In order to rectify the sedimentation build-up caused by the erosion of the Anderson Road outfall ditch and to prevent the collapse of Anderson Road, Orange County's Road & Drainage (R&D) Division hired a consultant to study available options. Public safety was top priority, but the costs/benefits of the ditch, its constructability, the probable effect on sedimentation, and the project's environmental impact were all taken into consideration.
The consultant recommended an alternative: re-route the untreated water to a retention pond across from the intersection of Anderson Road and the north end of the Anderson Road Outfall Ditch. The floodwater would then outfall to Lake Anderson through a 72-inch pipe, which would replace the existing 500-foot earthen ditch. This approach would:
The suggested proposal would hinge on the owner donating an easement, which encompassed the ditch located on his property. The owner of the private property—where more than 90% of the ditch flowed—decided not to donate the easement to the county after many months of negotiating for the easement acquisition, so the piping alternative was abandoned.
Subsequently, the Orange County Environmental Protection Division (EPD) became involved in the project because EPD had been working with the homeowners' association to improve the water quality by reducing the pollution loading from the upstream areas into Lake Anderson. Based on the concerns encountered, the R&D Division and EPD met and decided that it would be in the interest of the community to construct a retention pond, in lieu of enclosing the existing ditch. The retention pond would reduce the nutrient loading and treat the water prior to it entering Lake Anderson.
Because of the proposed lake water quality improvements and the potential safety risks posed by the ditch undercutting and reaching the road, the EPD determined that the best approach would be to purchase the 3.9-acre property where the ditch currently flowed. The consultant then designed a pond to fit in the site that could closely meet the current St. Johns River Water Management District regulations.
The pond was designed as a 25-year, 24-hour wet detention pond that provided a permanent pool with a residence time of 14½ days. The proposed pond provided ½ inch of water quality volume and reduced the existing nutrient loading rates to the lake by 50%. The existing ditch would be filled and the upstream flow would be diverted to the retention pond, where a control structure would regulate the runoff flow to Lake Anderson.
The project was bid and awarded to the lowest bidder. Construction began in May 2005 and was successfully competed the end of August 2005. The total cost of the project, including the design, plan preparation, land purchase, and construction was $922,320.

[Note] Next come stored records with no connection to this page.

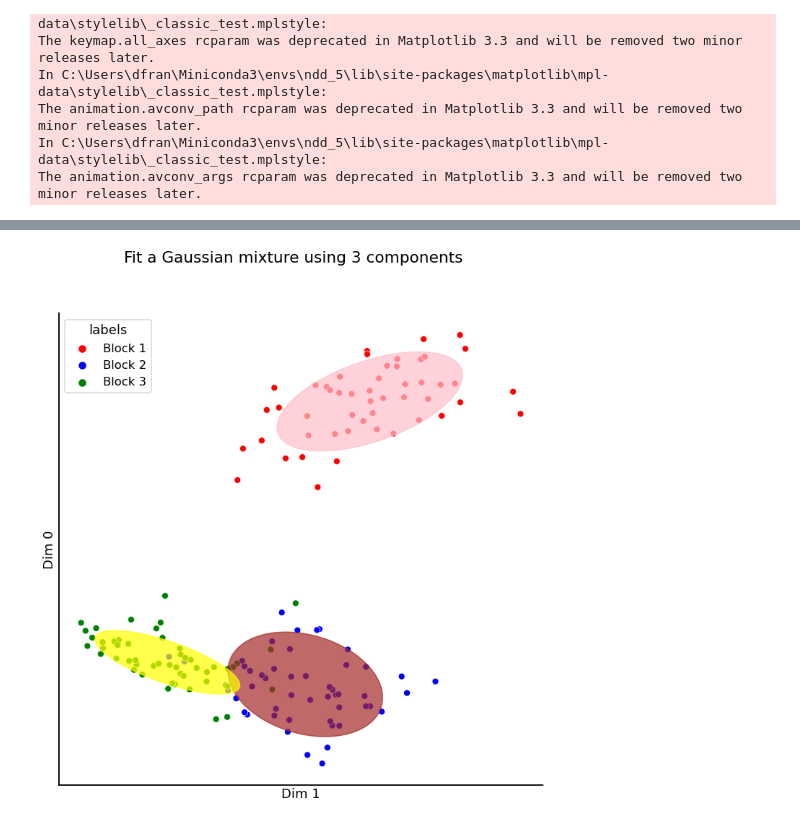
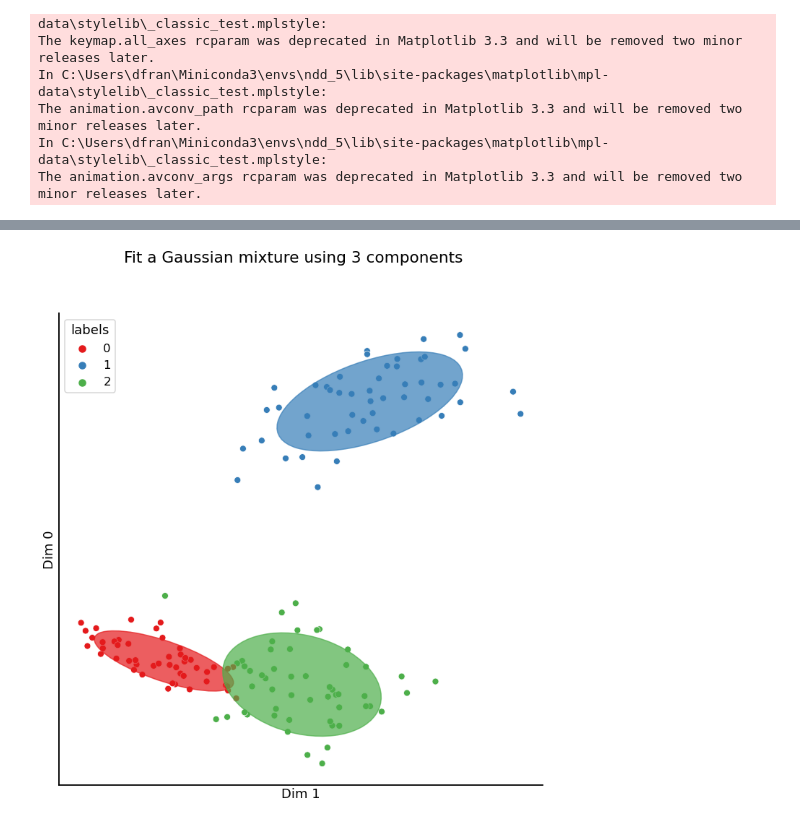
Before and after one commit to dfrancisco1998/ndd_stuff, a Jupyter notebook: proof of concept 11.3.ipynb, the cells around one changed output, grey strips where cells are left out. Cells and saved outputs as stored; diff of their text form; code cells hidden in the pictures.

Commit message:
cluster labels are numerical

```diff
--- a/proof of concept 11.3.ipynb
+++ b/proof of concept 11.3.ipynb
@@ -47,15 +47,7 @@ def _plot_ellipse(
     sns.scatterplot(
         data=data, x=X[:, j], y=X[:, k], ax=ax, hue="labels", palette=label_palette
     )
-    means_collector = data[[j, k, "labels"]]
-    means_collector = means_collector.groupby("labels").mean()
-    lst_tups = list(zip(means_collector[j], means_collector[k]))
-    means_list = [[i[0], i[1]] for i in lst_tups]
-    distance_arr = euclidean_distances(np.asarray(means_list), means[:, [j, k]])
     for i, (mean, covar) in enumerate(zip(means, covariances)):
-        min_inds = np.argwhere(distance_arr[i] == np.min(distance_arr[i]))
-        ind = min_inds[0,0]
-        min_block_name = list(means_collector.index)[ind]
         v, w = linalg.eigh(covar)
         v = 2.0 * np.sqrt(2.0) * np.sqrt(v)
         u = w[0] / linalg.norm(w[0])
@@ -67,7 +59,7 @@ def _plot_ellipse(
             v[0],
             v[1],
             180.0 + angle,
-            color=cluster_palette[min_block_name],
+            color=cluster_palette[i],
         )
         ell.set_clip_box(ax.bbox)
         ell.set_alpha(alpha)
@@ -135,7 +127,7 @@ def pairplot_with_gmm(
     data = pd.DataFrame(data=X)
     num_comps = gmm.n_components
     if labels is None:
-        lab_names = ["Block {}".format(i) for i in range(num_comps)]
+        lab_names = [i for i in range(num_comps)]
         data["labels"] = np.asarray([lab_names[Y_[i]] for i in range(Y_.shape[0])])
     else:
         data["labels"] = labels
@@ -238,14 +258,14 @@ def pairplot_with_gmm(
 # %%
 from sklearn.mixture import GaussianMixture
 gmm = GaussianMixture(n_components=3, covariance_type='full').fit(X[:, :2])
 
 labels = ['Block 1'] * 50 + ['Block 2'] * 50 + ['Block 3'] * 50
-cluster_palette = {"Block 1": 'pink', "Block 2": 'brown', "Block 3": 'yellow'}
+cluster_palette = {0: 'red', 1:'blue', 2: 'green'}
 label_palette = {"Block 1": 'red', 'Block 2':'blue', 'Block 3': 'green'}
-pairplot_with_gmm(X[:,:2], gmm, labels = labels, cluster_palette = cluster_palette,  label_palette = label_palette)
-#pairplot_with_gmm(X[:, :2], gmm, labels = None, cluster_palette = None,  label_palette = None)
+#pairplot_with_gmm(X, gmm, labels = labels, cluster_palette = cluster_palette,  label_palette = label_palette)
+pairplot_with_gmm(X[:, :2], gmm, labels = None, cluster_palette = None,  label_palette = None)
 # %% [output]
-[figure, old version]
+[figure, new version]
 # %%
 from sklearn.mixture import GaussianMixture
 gmm = GaussianMixture(n_components=3, covariance_type='full').fit(X[:, :2])
```
Also changed, not shown: parts of 5 cells of this notebook.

On the whole, this project was beneficial for everyone involved because it enabled reduction of pollution loading to the lake, mitigated undercutting and stability of the bank, curtailed upstream flooding, and provided the necessary safety and health improvements and ecosystem preservation.
— Budhu is manager and Bermudez is engineer II with the Orange County, Fla., Roads & Drainage Division.